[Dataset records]
--- START ---

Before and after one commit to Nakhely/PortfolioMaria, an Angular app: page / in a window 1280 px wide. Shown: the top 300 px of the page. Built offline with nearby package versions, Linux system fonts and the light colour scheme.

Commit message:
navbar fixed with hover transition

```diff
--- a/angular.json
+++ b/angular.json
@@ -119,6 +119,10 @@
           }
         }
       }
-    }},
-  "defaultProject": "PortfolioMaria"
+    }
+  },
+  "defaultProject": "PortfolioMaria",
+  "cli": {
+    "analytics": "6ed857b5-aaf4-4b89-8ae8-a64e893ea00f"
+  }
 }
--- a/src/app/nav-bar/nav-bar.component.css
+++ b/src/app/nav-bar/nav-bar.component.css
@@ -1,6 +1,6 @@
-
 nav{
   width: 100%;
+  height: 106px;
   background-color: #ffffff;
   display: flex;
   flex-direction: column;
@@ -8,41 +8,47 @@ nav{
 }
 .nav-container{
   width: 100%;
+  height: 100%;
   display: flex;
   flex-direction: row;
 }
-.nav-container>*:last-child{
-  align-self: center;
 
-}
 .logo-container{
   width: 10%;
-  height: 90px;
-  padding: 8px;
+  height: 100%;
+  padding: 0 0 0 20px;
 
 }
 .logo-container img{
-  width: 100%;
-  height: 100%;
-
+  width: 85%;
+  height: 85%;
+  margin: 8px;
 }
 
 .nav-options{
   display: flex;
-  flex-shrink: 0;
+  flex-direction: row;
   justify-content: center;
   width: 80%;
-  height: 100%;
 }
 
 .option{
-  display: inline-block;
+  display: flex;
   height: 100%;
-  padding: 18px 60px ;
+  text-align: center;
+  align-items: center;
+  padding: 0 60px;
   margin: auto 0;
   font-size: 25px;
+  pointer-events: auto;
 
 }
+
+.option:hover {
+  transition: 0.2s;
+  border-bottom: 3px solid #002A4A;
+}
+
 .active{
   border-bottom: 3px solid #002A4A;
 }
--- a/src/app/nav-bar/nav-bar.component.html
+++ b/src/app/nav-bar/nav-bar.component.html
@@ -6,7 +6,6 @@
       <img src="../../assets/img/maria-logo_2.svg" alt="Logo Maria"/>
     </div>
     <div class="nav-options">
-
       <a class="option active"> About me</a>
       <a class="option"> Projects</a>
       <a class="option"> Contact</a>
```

--- END ---

List each line of the records that holds the string "defaultProject".

-  "defaultProject": "PortfolioMaria"
+  "defaultProject": "PortfolioMaria",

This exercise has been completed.